The experience on Boone Creek echoes much of the existing knowledge about stream restoration. This case study demonstrates little coordination among restoration plans and projects. Even though all of the projects were on one small creek, they were not coordinated. In addition, these projects showed disconnects among what pre-restoration monitoring data suggested were the problems on Boone Creek, what the stated restoration goals have been, and what has been implemented.

What these projects have accomplished is to protect the built environment and promote positive public perception. The authors argue that these disconnects among publicized goals for restoration, the implemented features, and actual stream conditions may create a false image of what an ecologically stable stream looks like and therefore perpetuate a false sense of optimism about the feasibility of restoring urban streams.

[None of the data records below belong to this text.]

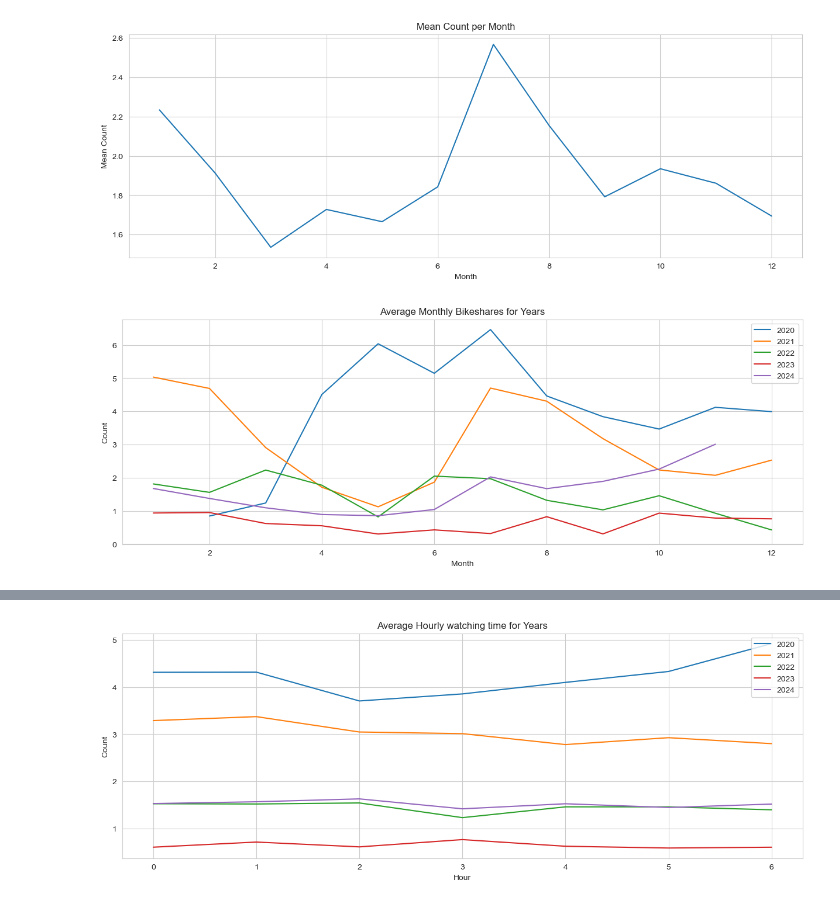
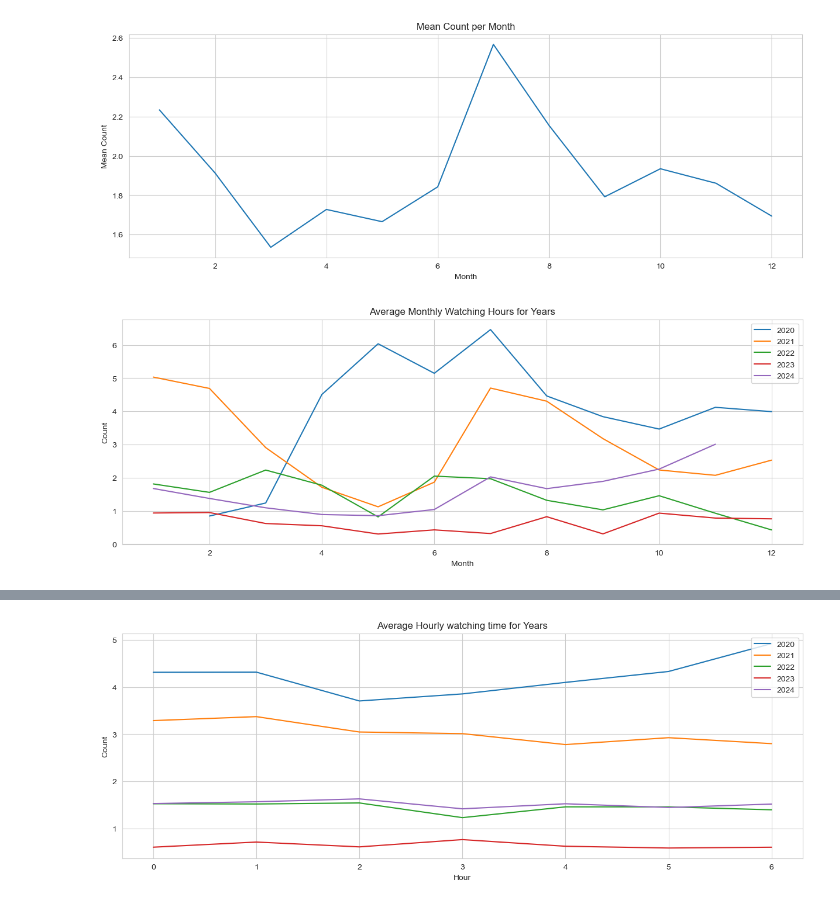
Before and after one commit to Enejan-H/Deep-Learning-Projects, a Jupyter notebook: Time Series/youtube_data/You_Data_Analysis.ipynb, the cells around one changed output, grey strips where cells are left out. Cells and saved outputs as stored; diff of their text form; code cells hidden in the pictures.

```diff
--- a/Time Series/youtube_data/You_Data_Analysis.ipynb
+++ b/Time Series/youtube_data/You_Data_Analysis.ipynb
@@ -300,14 +267,14 @@ plt.show()
 # %%
 year_month_cnt = df.groupby(["year", "month"])["Watch time (hours)"].mean()    # yıllara sari bir şekilde görmek istersek bunu yapıyoruz.
 
 plt.figure(figsize=(15,5))        #2017 de çok az veri olduğu için burada göremiyoruz.
 for year in year_month_cnt.index.levels[0]:
     plt.plot(year_month_cnt[year].index, year_month_cnt[year],label=year)
 
 plt.legend()
 plt.xlabel('Month')
 plt.ylabel('Count')
-plt.title('Average Monthly Bikeshares for Years')
+plt.title('Average Monthly Watching Hours for Years')
 plt.show()
 # %% [output]
-[figure, old version]
+[figure, new version]
```
Also changed, not shown: parts of 87 cells of this notebook.
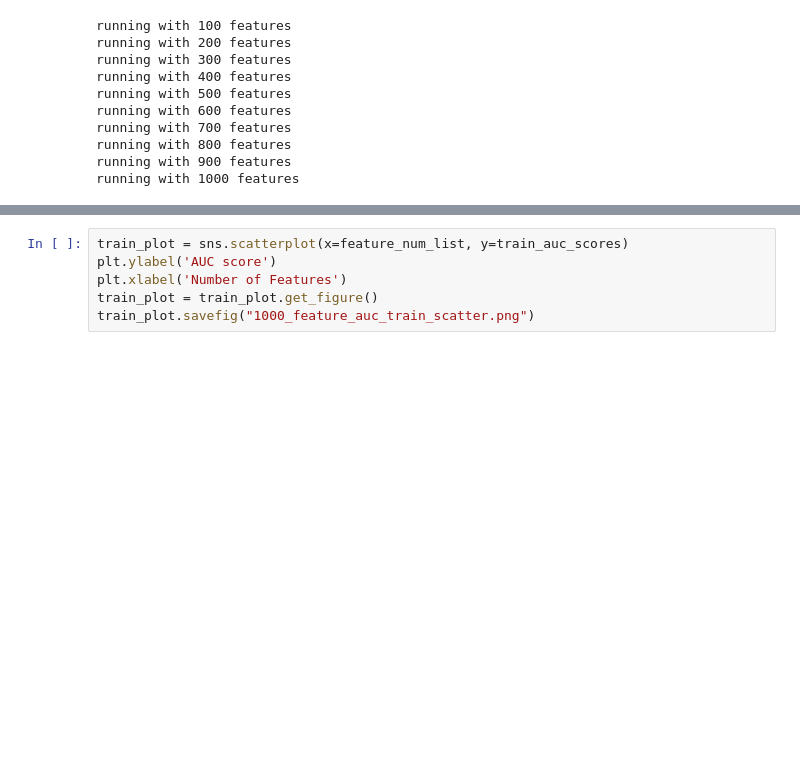
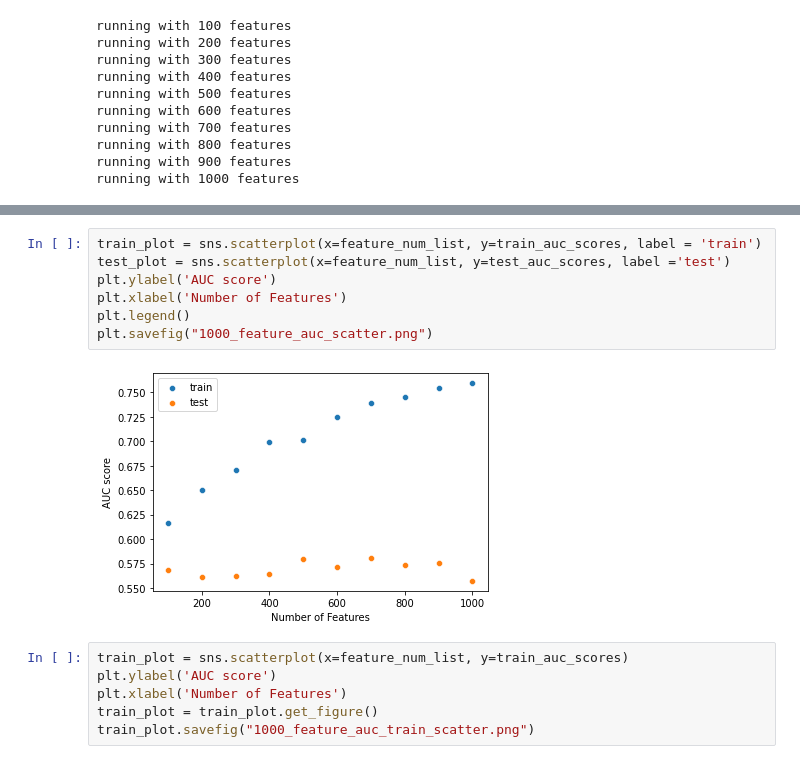
Before and after one commit to carterwward/SongSentiment, a Jupyter notebook: auc_analysis.ipynb, the cells around one changed output, grey strips where cells are left out. Saved outputs shown, nothing was run; the diff lists cells and outputs as text; blank space fills up the shorter version.

```diff
--- a/auc_analysis.ipynb
+++ b/auc_analysis.ipynb
@@ -74,5 +75,14 @@ test_plot.savefig("1000_feature_auc_test_scatter.png")
 # %% [output]
 [figure]
+# %%
+train_plot = sns.scatterplot(x=feature_num_list, y=train_auc_scores, label = 'train')
+test_plot = sns.scatterplot(x=feature_num_list, y=test_auc_scores, label ='test')
+plt.ylabel('AUC score')
+plt.xlabel('Number of Features')
+plt.legend()
+plt.savefig("1000_feature_auc_scatter.png")
+# %% [output]
+[figure, added]
 # %%
 train_plot = sns.scatterplot(x=feature_num_list, y=train_auc_scores)
 plt.ylabel('AUC score')
```
Also changed, not shown: parts of 1 cell of this notebook, 3 other files.
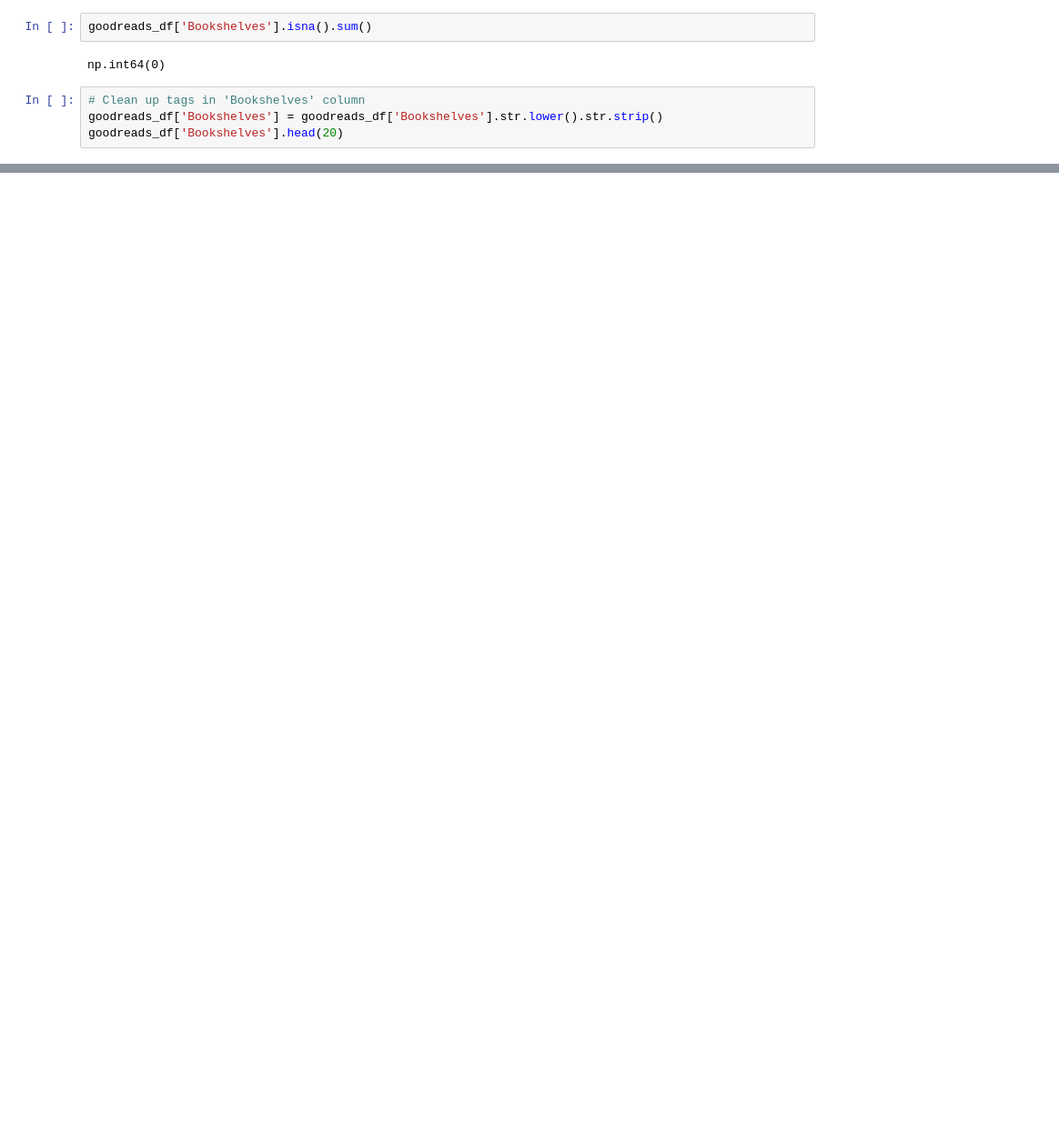
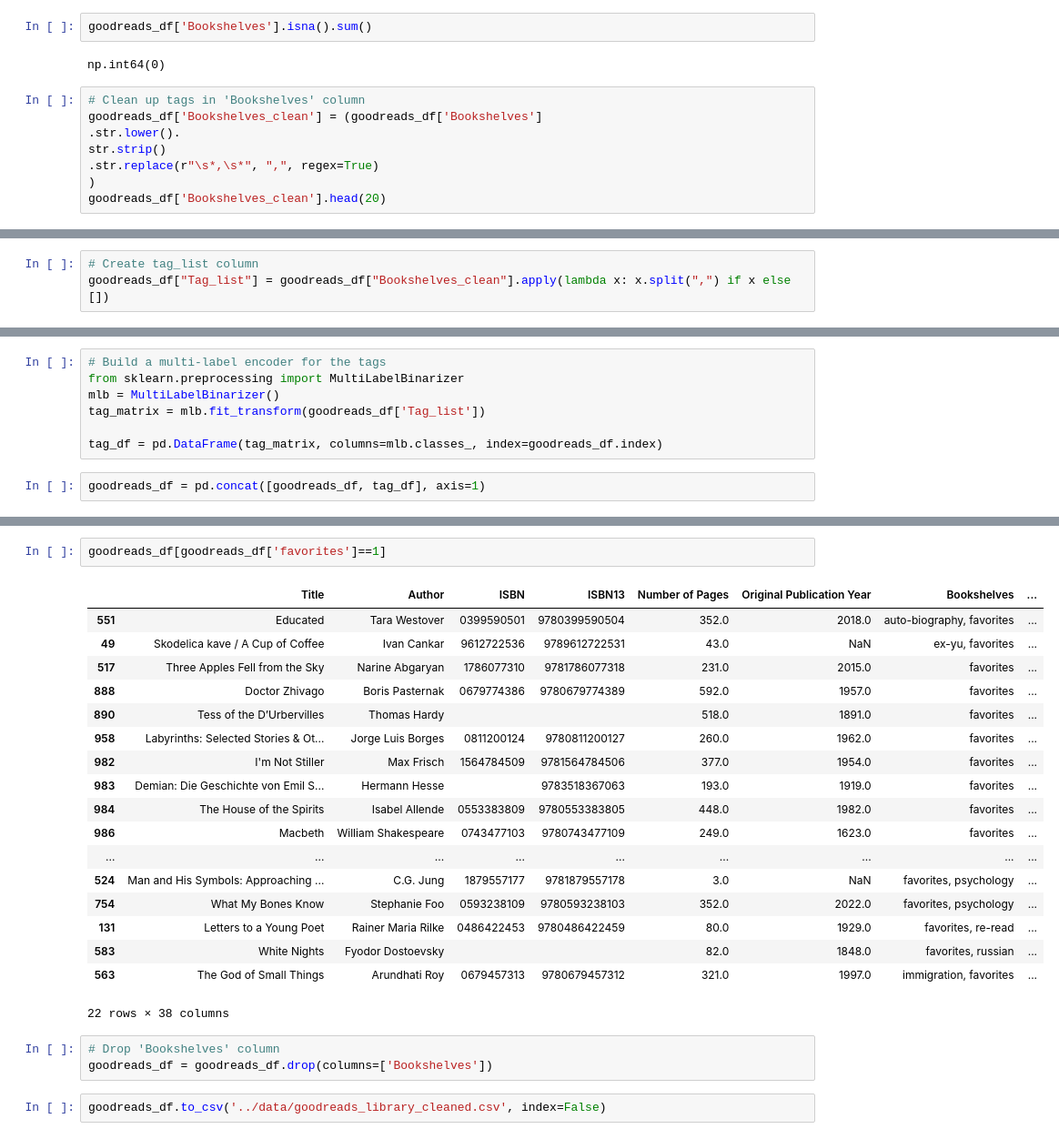
Before and after one commit to selmagrosse/goodreads-semantic-recommender, a Jupyter notebook: notebooks/data_cleanup.ipynb, the cells around one changed output, grey strips where cells are left out. Shown at 91% size. Drawn from its saved outputs; the diff is of its cells as text; blank space fills up the shorter version.

```diff
--- a/notebooks/data_cleanup.ipynb
+++ b/notebooks/data_cleanup.ipynb
@@ -275,6 +275,10 @@ goodreads_df['Bookshelves'].isna().sum()
 np.int64(0)
 # %%
 # Clean up tags in 'Bookshelves' column
-goodreads_df['Bookshelves'] = goodreads_df['Bookshelves'].str.lower().str.strip()
-goodreads_df['Bookshelves'].head(20)
+goodreads_df['Bookshelves_clean'] = (goodreads_df['Bookshelves']
+.str.lower().
+str.strip()
+.str.replace(r"\s*,\s*", ",", regex=True)
+)
+goodreads_df['Bookshelves_clean'].head(20)
 # %% [output]
@@ -297,0 +302,3 @@ Name: Bookshelves, dtype: object
+# %%
+# Create tag_list column
+goodreads_df["Tag_list"] = goodreads_df["Bookshelves_clean"].apply(lambda x: x.split(",") if x else [])
@@ -297,0 +325,9 @@ Name: Bookshelves, dtype: object
+# %%
+# Build a multi-label encoder for the tags
+from sklearn.preprocessing import MultiLabelBinarizer
+mlb = MultiLabelBinarizer()
+tag_matrix = mlb.fit_transform(goodreads_df['Tag_list'])
+
+tag_df = pd.DataFrame(tag_matrix, columns=mlb.classes_, index=goodreads_df.index)
+# %%
+goodreads_df = pd.concat([goodreads_df, tag_df], axis=1)
@@ -297,0 +367,26 @@ Name: Bookshelves, dtype: object
+# %%
+goodreads_df[goodreads_df['favorites']==1]
+# %% [output]
+|  | Title | Author | ISBN | ISBN13 | Number of Pages | Original Publication Year | Bookshelves | ... |
+| 551 | Educated | Tara Westover | 0399590501 | 9780399590504 | 352.0 | 2018.0 | auto-biography, favorites | ... |
+| 49 | Skodelica kave / A Cup of Coffee | Ivan Cankar | 9612722536 | 9789612722531 | 43.0 | NaN | ex-yu, favorites | ... |
+| 517 | Three Apples Fell from the Sky | Narine Abgaryan | 1786077310 | 9781786077318 | 231.0 | 2015.0 | favorites | ... |
+| 888 | Doctor Zhivago | Boris Pasternak | 0679774386 | 9780679774389 | 592.0 | 1957.0 | favorites | ... |
+| 890 | Tess of the D’Urbervilles | Thomas Hardy |  |  | 518.0 | 1891.0 | favorites | ... |
+| 958 | Labyrinths: Selected Stories & Ot... | Jorge Luis Borges | 0811200124 | 9780811200127 | 260.0 | 1962.0 | favorites | ... |
+| 982 | I'm Not Stiller | Max Frisch | 1564784509 | 9781564784506 | 377.0 | 1954.0 | favorites | ... |
+| 983 | Demian: Die Geschichte von Emil S... | Hermann Hesse |  | 9783518367063 | 193.0 | 1919.0 | favorites | ... |
+| 984 | The House of the Spirits | Isabel Allende | 0553383809 | 9780553383805 | 448.0 | 1982.0 | favorites | ... |
+| 986 | Macbeth | William Shakespeare | 0743477103 | 9780743477109 | 249.0 | 1623.0 | favorites | ... |
+| ... | ... | ... | ... | ... | ... | ... | ... | ... |
+| 524 | Man and His Symbols: Approaching ... | C.G. Jung | 1879557177 | 9781879557178 | 3.0 | NaN | favorites, psychology | ... |
+| 754 | What My Bones Know | Stephanie Foo | 0593238109 | 9780593238103 | 352.0 | 2022.0 | favorites, psychology | ... |
+| 131 | Letters to a Young Poet | Rainer Maria Rilke | 0486422453 | 9780486422459 | 80.0 | 1929.0 | favorites, re-read | ... |
+| 583 | White Nights | Fyodor Dostoevsky |  |  | 82.0 | 1848.0 | favorites, russian | ... |
+| 563 | The God of Small Things | Arundhati Roy | 0679457313 | 9780679457312 | 321.0 | 1997.0 | immigration, favorites | ... |
+22 rows × 38 columns
+# %%
+# Drop 'Bookshelves' column
+goodreads_df = goodreads_df.drop(columns=['Bookshelves'])
+# %%
+goodreads_df.to_csv('../data/goodreads_library_cleaned.csv', index=False)
```
Also changed, not shown: parts of 4 cells of this notebook, 7 other files.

[Please note: I have quoted and paraphrased freely from the article, but the interpretation is my own.]

Arc StormSurge

Monday, October 28th, 2013

Early View article:Arc StormSurge: Integrating Hurricane Storm Surge Modeling and GIS,” by Celso M. Ferreira, Francisco Olivera, Jennifer L. Irish.

Here’s a timely article on using a new piece of technology.

Historical records of storms are too short and too sparse to support reliable statistical predictions of hurricane surge levels; thus, numerical analysis is used for simulating and predicting flooding in coastal areas. In recent years, improvements in the understanding of the physics of storm surge processes have led to the development of computationally intense hydrodynamic models capable of estimating hurricane flood elevations. However, developing the input to these models requires a significant amount of data and conversion to a model-specific format, and, usually, the model output is not in a format ready for interpretation and for conveying the findings to the public and decision makers. In this context, geographic information systems (GIS) can play an important role in pre- and post-processing spatial information and supporting input/output visualization.
This article discusses the development of an ArcGIS™ data model and a set of tools for the coupled ADvanced CIRCulation and unstructured-grid version of Simulating WAves Nearshore (SWAN+ADCIRC) hydrodynamic and wave models, respectively. An automated file conversion between ArcGIS™ and the model formats is used to ease the preparation of the input files. Visualization of the results is accomplished through maps, generated automatically with ArcGIS™. As part of this working framework, the authors propose the use of a geodatabase specifically designed to store the spatial information needed for modeling storm surges with SWAN+ADCIRC. An example of the application of their framework to the simulation of the storm surge of 1999′s Hurricane Bret in Corpus Christi, Texas, is also included to demonstrate the utility of Arc StormSurge

[Please note: I have quoted and paraphrased freely from the article, but the interpretation is my own.]